Can I have surgery?

YES, it is absolutely possible to have surgery when you have lupus but there are 3 important precautions to know.

In case of antiphospholipid syndrome (with a risk of "clot"), you should be careful because you must stop antivitamin K anticoagulation (oral anticoagulation) just before the operation and resume it immediately based on the recommendations of your doctor. In case of stopping oral anticoagulation, the operation should be supervised by subcutaneous anticoagulation. Some "surgical" procedures can be done with moderate anticoagulation. Your referring doctor can put you in contact with the right people. Sometimes, people with antiphospholipid antibody syndrome (APS) may face damage of the heart valves that requires complementing the surgery with antibiotic therapy.

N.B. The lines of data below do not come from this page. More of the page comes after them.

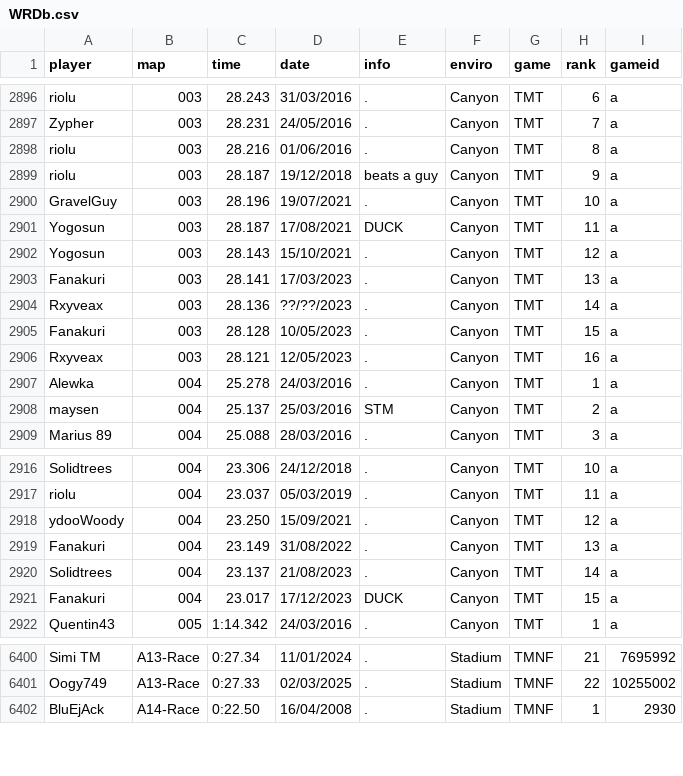
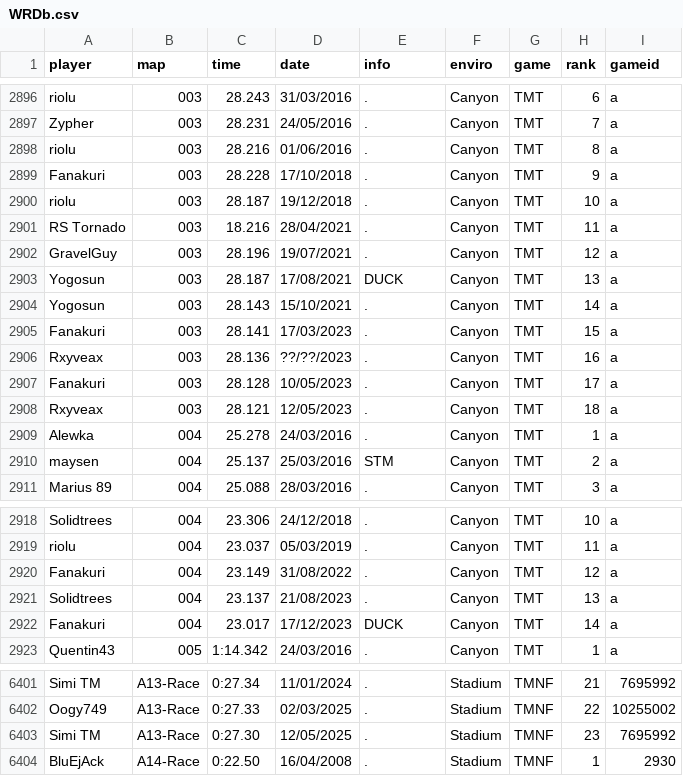
Before and after one commit to monheimx9/TWRC, a CSV file: data/WRDb.csv, drawn as a sheet; only a part is shown, gaps mark what is left out.

Commit message:
adding wrs

```diff
--- a/data/WRDb.csv
+++ b/data/WRDb.csv
@@ -2898,10 +2898,12 @@ Zypher;003;28.231;24/05/2016;.;Canyon;TMT;7;a
 riolu;003;28.216;01/06/2016;.;Canyon;TMT;8;a
-riolu;003;28.187;19/12/2018;beats a guy;Canyon;TMT;9;a
-GravelGuy;003;28.196;19/07/2021;.;Canyon;TMT;10;a
-Yogosun;003;28.187;17/08/2021;DUCK;Canyon;TMT;11;a
-Yogosun;003;28.143;15/10/2021;.;Canyon;TMT;12;a
-Fanakuri;003;28.141;17/03/2023;.;Canyon;TMT;13;a
-Rxyveax;003;28.136;??/??/2023;.;Canyon;TMT;14;a
-Fanakuri;003;28.128;10/05/2023;.;Canyon;TMT;15;a
-Rxyveax;003;28.121;12/05/2023;.;Canyon;TMT;16;a
+Fanakuri;003;28.228;17/10/2018;.;Canyon;TMT;9;a
+riolu;003;28.187;19/12/2018;.;Canyon;TMT;10;a
+RS Tornado;003;18.216;28/04/2021;.;Canyon;TMT;11;a
+GravelGuy;003;28.196;19/07/2021;.;Canyon;TMT;12;a
+Yogosun;003;28.187;17/08/2021;DUCK;Canyon;TMT;13;a
+Yogosun;003;28.143;15/10/2021;.;Canyon;TMT;14;a
+Fanakuri;003;28.141;17/03/2023;.;Canyon;TMT;15;a
+Rxyveax;003;28.136;??/??/2023;.;Canyon;TMT;16;a
+Fanakuri;003;28.128;10/05/2023;.;Canyon;TMT;17;a
+Rxyveax;003;28.121;12/05/2023;.;Canyon;TMT;18;a
 Alewka;004;25.278;24/03/2016;.;Canyon;TMT;1;a
@@ -2917,6 +2919,5 @@ Solidtrees;004;23.306;24/12/2018;.;Canyon;TMT;10;a
 riolu;004;23.037;05/03/2019;.;Canyon;TMT;11;a
-ydooWoody;004;23.250;15/09/2021;.;Canyon;TMT;12;a
-Fanakuri;004;23.149;31/08/2022;.;Canyon;TMT;13;a
-Solidtrees;004;23.137;21/08/2023;.;Canyon;TMT;14;a
-Fanakuri;004;23.017;17/12/2023;DUCK;Canyon;TMT;15;a
+Fanakuri;004;23.149;31/08/2022;.;Canyon;TMT;12;a
+Solidtrees;004;23.137;21/08/2023;.;Canyon;TMT;13;a
+Fanakuri;004;23.017;17/12/2023;DUCK;Canyon;TMT;14;a
 Quentin43;005;1:14.342;24/03/2016;.;Canyon;TMT;1;a
@@ -6401,2 +6402,3 @@ Simi TM;A13-Race;0:27.34;11/01/2024;.;Stadium;TMNF;21;7695992
 Oogy749;A13-Race;0:27.33;02/03/2025;.;Stadium;TMNF;22;10255002
+Simi TM;A13-Race;0:27.30;12/05/2025;.;Stadium;TMNF;23;7695992
 BluEjAck;A14-Race;0:22.50;16/04/2008;.;Stadium;TMNF;1;2930
```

In case of immunosuppressive therapy and/or cortisone, there is a risk of infection after the surgery. If necessary, according to your doctor's recommendations, your treatment may be modified temporarily to reduce this risk of infection. You may also be offered antibiotics before the operation.

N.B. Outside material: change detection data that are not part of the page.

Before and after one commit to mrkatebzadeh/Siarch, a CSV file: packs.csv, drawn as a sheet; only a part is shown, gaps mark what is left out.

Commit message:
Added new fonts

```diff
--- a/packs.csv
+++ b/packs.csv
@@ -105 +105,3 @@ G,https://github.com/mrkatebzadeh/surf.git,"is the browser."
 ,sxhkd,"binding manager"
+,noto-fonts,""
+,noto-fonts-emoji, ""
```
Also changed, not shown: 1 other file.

If you have been taking cortisone for a long time, it should not be stopped after a surgery as you would be at risk of adrenal insufficiency. Indeed, prolonged intake of cortisone can put your adrenal glands "at rest", so they are not able to produce enough cortisone to control the stress of a surgery.

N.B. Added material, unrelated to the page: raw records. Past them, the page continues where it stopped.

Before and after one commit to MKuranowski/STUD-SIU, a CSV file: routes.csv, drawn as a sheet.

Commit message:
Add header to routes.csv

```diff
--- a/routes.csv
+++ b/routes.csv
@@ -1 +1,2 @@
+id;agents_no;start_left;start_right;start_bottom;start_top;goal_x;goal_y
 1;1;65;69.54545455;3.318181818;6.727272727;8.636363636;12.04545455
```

Thus, any surgery is possible in lupus, but it is essential to inform the doctor and surgeon who will take care of you. Contact should be made with the doctor who is caring for your lupus to properly convey the important medical elements and the treatment you are taking. If you are considering cosmetic surgery, discuss it with your referring doctor for lupus. This is certainly achievable if you wish so, but without taking any risk (including no untimely stopping of anticoagulants !).


Surgery is possible provided you consider 3 important situations:

> If you have antiphospholipid syndrome

> If you have immunosuppressive therapy and/or cortisone

> If you have been taking cortisone for a long time.

It is therefore essential to inform the doctor and surgeon who will take care of you for the surgery, as well as your doctor who takes care of your lupus.

Share with your family